Bird of the Month November 2019

Cinnamon Teal

Spatula cyanoptera


The Cinnamon Teal is slightly larger than October’s bird-of-the-month, the Green-winged Teal and the other teal species, the Blue-winged Teal. The breeding male is nearly all rusty red with a black back and tail (feather edges lined with white), black bill and red eyes. The female is the usual mottled gray-brown with a black bill and black eye. The Cinnamon Teal has a large head for its size and as the genus name implies, the bill is large and spoon like, similar to a Shoveler but smaller. Both male and female have a bright blue patch visible when flying and sometimes when swimming.

Behavior and Habitat

Cinnamon Teal are dabbling ducks and prefer shallow marshes. They feed mainly on seeds, feeding in shallow water. They also feed on a variety of invertebrates including beetles, midges and many different kinds of flies.

Cinnamon Teal are fast fliers and, as dabbling ducks, jump straight into the air instead of running across the water surface to get airborne.

The female Cinnamon Teal often places her nest close to water and below matted, dead stems of vegetation so it is completely concealed on all sides and from above. She approaches the nest through tunnels in the vegetation. She may lay from four to sixteen eggs and in some places may have two broods a year.

The Cinnamon Teal is a Western bird, only occasionally seen east of the Mississippi River. It also has two distinct populations, one in North America and another in South America with four subspecies.

Similar Species

There are two other teal, the Green-winged and Blue-winged, that are small and have a similar body shape to the Cinnamon Teal. However, they lack the all red color of the male Cinnamon Teal. Cinnamon Teal also have larger bills and heads. The Northern Shoveler has a larger bill but sports a green head.

When and where found at Camas NWR

According to the Camas NWR Bird List, the Cinnamon Teal is common on the Refuge in the spring and summer months but less so during the fall. They nest on the Refuge as well.
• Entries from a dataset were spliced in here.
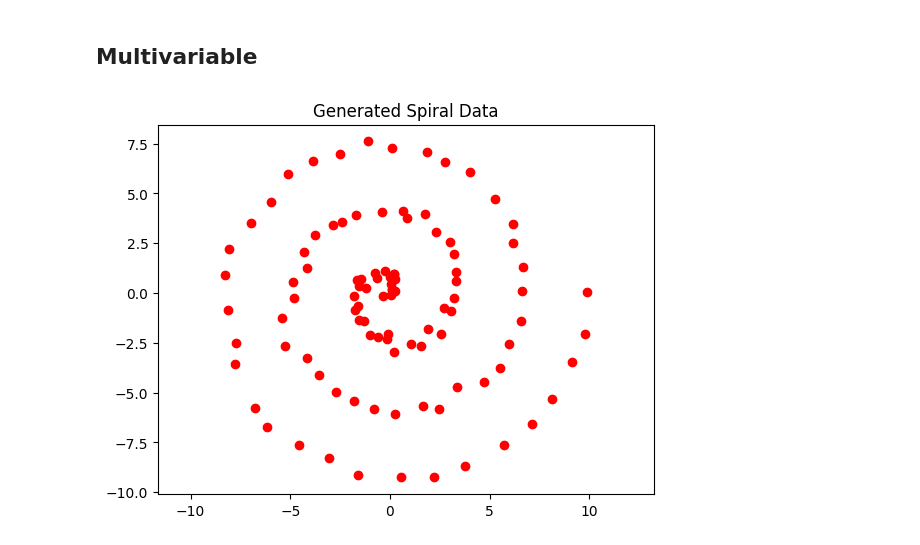
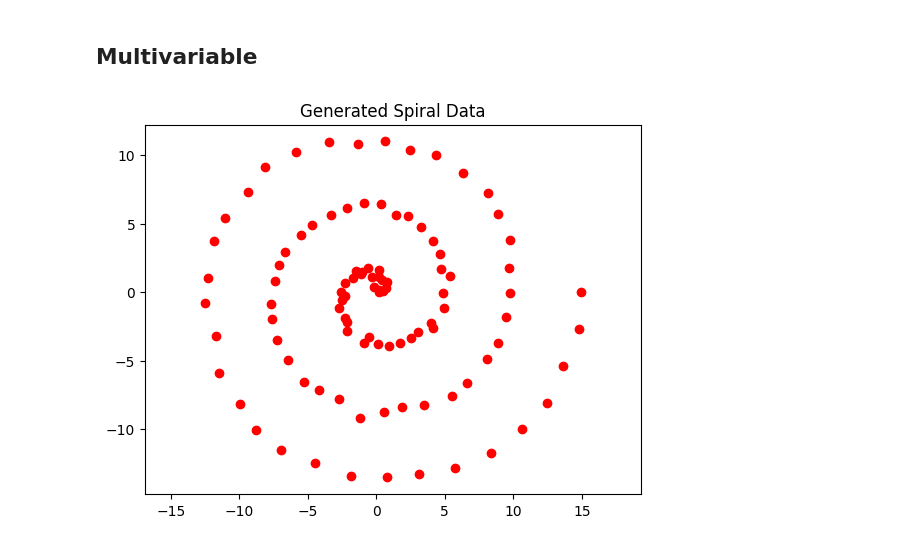
Before and after one commit to kh-ryu/cvx_project, a Jupyter notebook: denosing_score_matching.ipynb, the cells around one changed output. Saved outputs shown, nothing was run; the diff lists cells and outputs as text; code cells hidden in the pictures.

```diff
--- a/denosing_score_matching.ipynb
+++ b/denosing_score_matching.ipynb
@@ -9,32 +9,32 @@ import itertools
 # %%
 # Parameters for the spiral
 num_points = 100  # Number of points
 num_turns = 3     # Number of spiral turns
 noise = 0.2       # Noise level
 
 # Generate the angles for the spiral
 theta = np.linspace(0, num_turns * 2 * np.pi, num_points)
 
 # Generate the radii (distance from origin)
-r = np.linspace(0, 10, num_points)
+r = np.linspace(0, 15, num_points)
 
 # Convert polar coordinates (r, theta) to Cartesian coordinates (x, y)
 x = r * np.cos(theta)
 y = r * np.sin(theta)
 
 # Add noise to the data
 x += np.random.normal(0, noise, num_points)
 y += np.random.normal(0, noise, num_points)
 
 x_0 = np.vstack((x, y)).T
 
 # Plot the spiral
 plt.scatter(x, y, color='red')
 plt.axis('equal')
 plt.title('Generated Spiral Data')
 plt.show()
 # %% [output]
-[figure, old version]
+[figure, new version]
 # %%
 # Add noise to the data
 noise_level = [0.5, 0.1, 0.05, 0.03, 0.01]
```
Also changed, not shown: parts of 6 cells of this notebook.
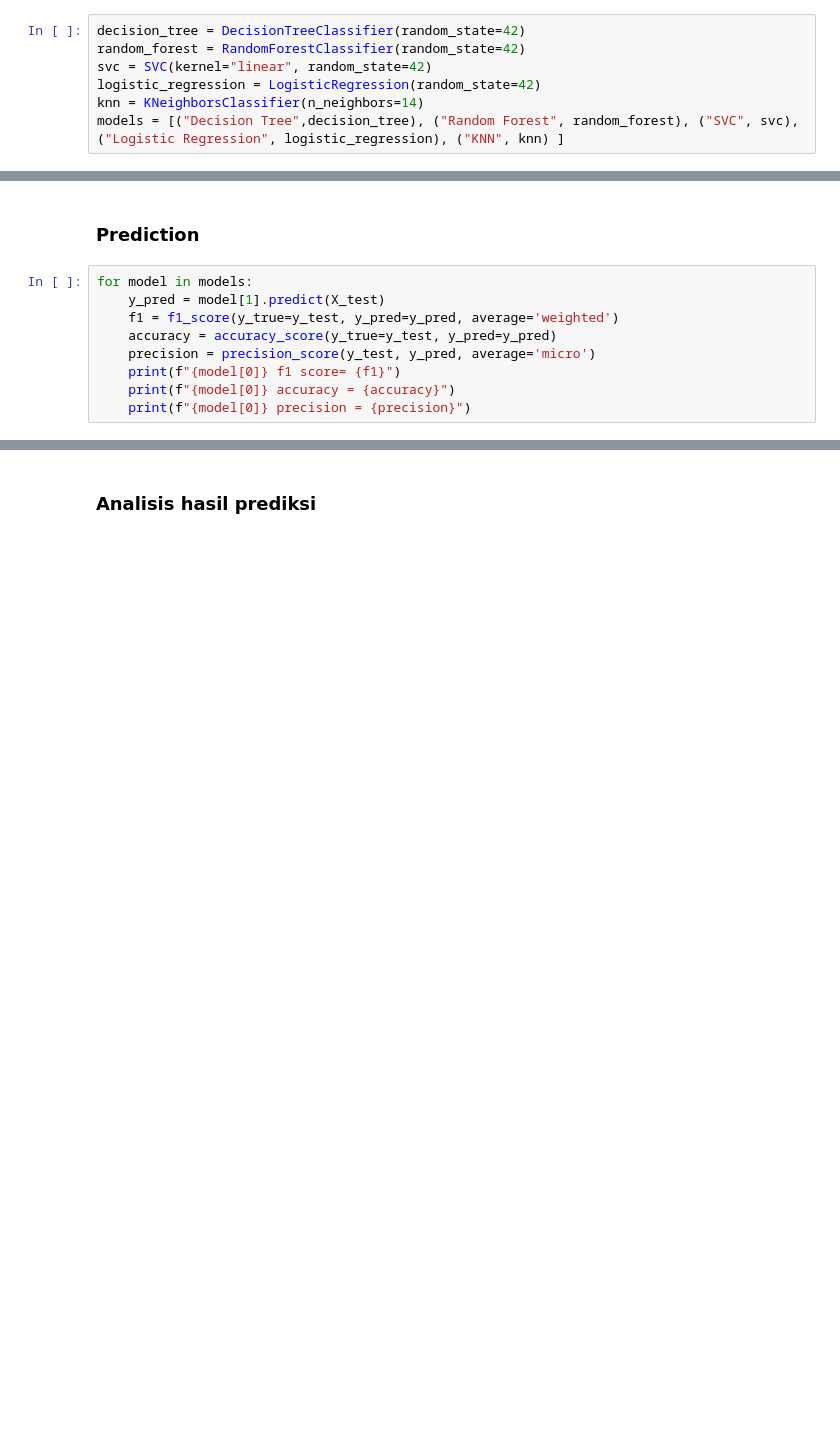
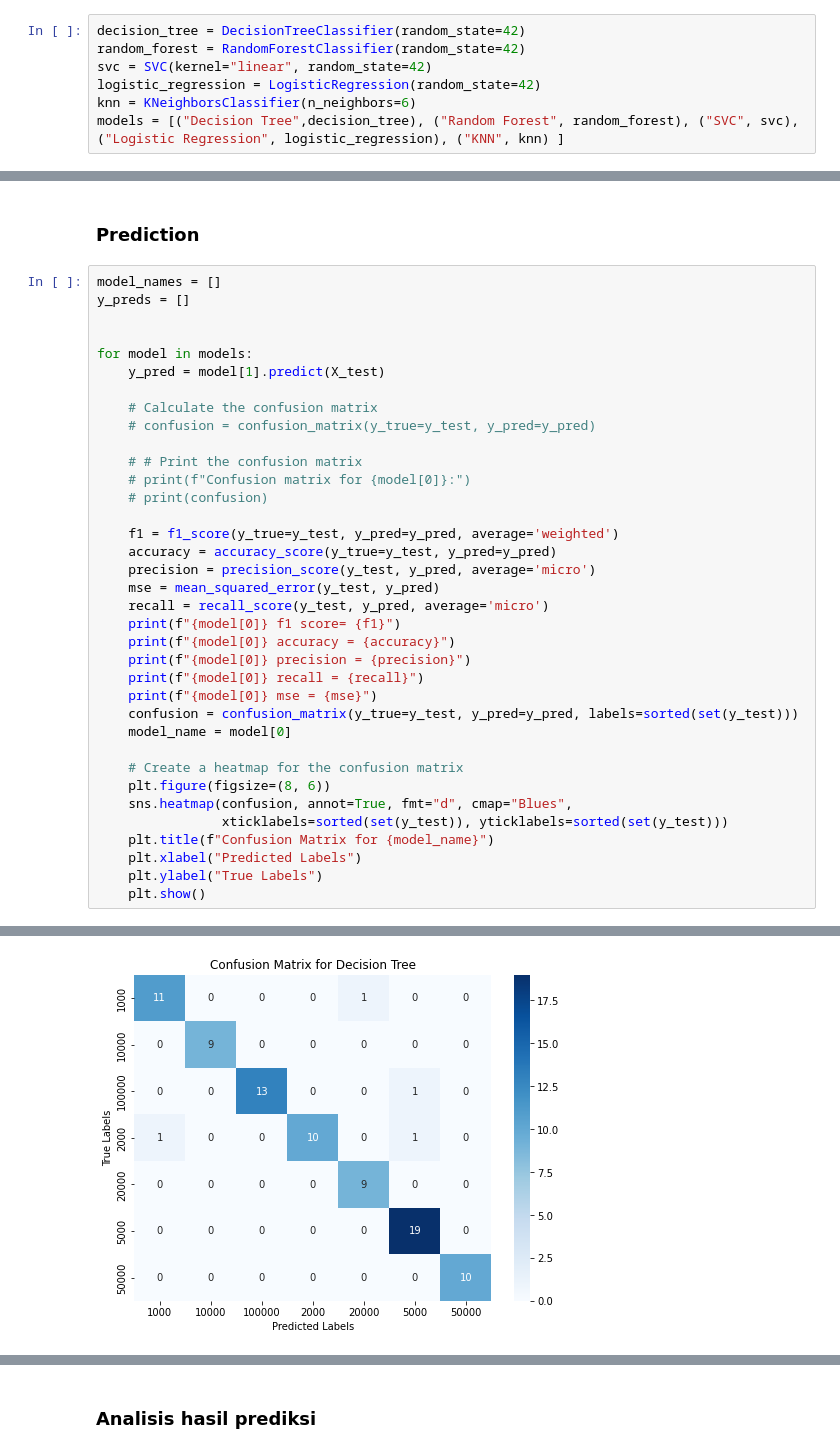
Before and after one commit to Infastq/INFastQ, a Jupyter notebook: ML/model.ipynb, the cells around one changed output, grey strips where cells are left out. Saved outputs shown, nothing was run; the diff lists cells and outputs as text; blank space fills up the shorter version.

```diff
--- a/ML/model.ipynb
+++ b/ML/model.ipynb
@@ -145,7 +169,7 @@ decision_tree = DecisionTreeClassifier(random_state=42)
 random_forest = RandomForestClassifier(random_state=42)
 svc = SVC(kernel="linear", random_state=42)
 logistic_regression = LogisticRegression(random_state=42)
-knn = KNeighborsClassifier(n_neighbors=14)
+knn = KNeighborsClassifier(n_neighbors=6)
 models = [("Decision Tree",decision_tree), ("Random Forest", random_forest), ("SVC", svc), ("Logistic Regression", logistic_regression), ("KNN", knn) ]
 # %% [markdown]
 ### Training
@@ -163,12 +187,39 @@ Please also refer to the documentation for alternative solver options:
 # %% [markdown]
 ### Prediction
 # %%
+model_names = []
+y_preds = []
+
+
 for model in models:
     y_pred = model[1].predict(X_test)
+
+    # Calculate the confusion matrix
+    # confusion = confusion_matrix(y_true=y_test, y_pred=y_pred)
+
+    # # Print the confusion matrix
+    # print(f"Confusion matrix for {model[0]}:")
+    # print(confusion)
+
     f1 = f1_score(y_true=y_test, y_pred=y_pred, average='weighted')
     accuracy = accuracy_score(y_true=y_test, y_pred=y_pred)
     precision = precision_score(y_test, y_pred, average='micro')
+    mse = mean_squared_error(y_test, y_pred)
+    recall = recall_score(y_test, y_pred, average='micro')
     print(f"{model[0]} f1 score= {f1}")
     print(f"{model[0]} accuracy = {accuracy}")
     print(f"{model[0]} precision = {precision}")
+    print(f"{model[0]} recall = {recall}")
+    print(f"{model[0]} mse = {mse}")
+    confusion = confusion_matrix(y_true=y_test, y_pred=y_pred, labels=sorted(set(y_test)))
+    model_name = model[0]
+
+    # Create a heatmap for the confusion matrix
+    plt.figure(figsize=(8, 6))
+    sns.heatmap(confusion, annot=True, fmt="d", cmap="Blues",
+                xticklabels=sorted(set(y_test)), yticklabels=sorted(set(y_test)))
+    plt.title(f"Confusion Matrix for {model_name}")
+    plt.xlabel("Predicted Labels")
+    plt.ylabel("True Labels")
+    plt.show()
 # %% [output]
@@ -189,0 +231 @@ KNN precision = 0.8809523809523809
+[figure, added]
```
Also changed, not shown: parts of 12 cells of this notebook, 3 other files.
Look for them in the permanent and temporary marshes.


“Cinnamon Teal are numerous, but their populations have declined since 1968, according to the North American Breeding Bird SurveyPartners in Flight estimates the global breeding population at 380,000, rates the species a 13 out of 20 on the Continental Concern Score, and includes the species on the Yellow Watch List for declining populations. The U.S. Fish and Wildlife Service carefully monitors duck populations and hunting levels; in recent years, about 800,000 Cinnamon and Blue-winged Teal have been taken by hunters in the U.S. each year. As a wetland species, Cinnamon Teal is susceptible to contaminants from agriculture and industry through most of its range. In western North America, loss of wetlands to agriculture, grazing, and especially development of human settlements has meant massive loss of habitat for Cinnamon Teal. The wetlands that remain may be polluted or converted to deepwater reservoirs for recreational fishing, making them less useful to Cinnamon Teal.”

Text by Terry Thomas. Source:

Photo by Terry Thomas.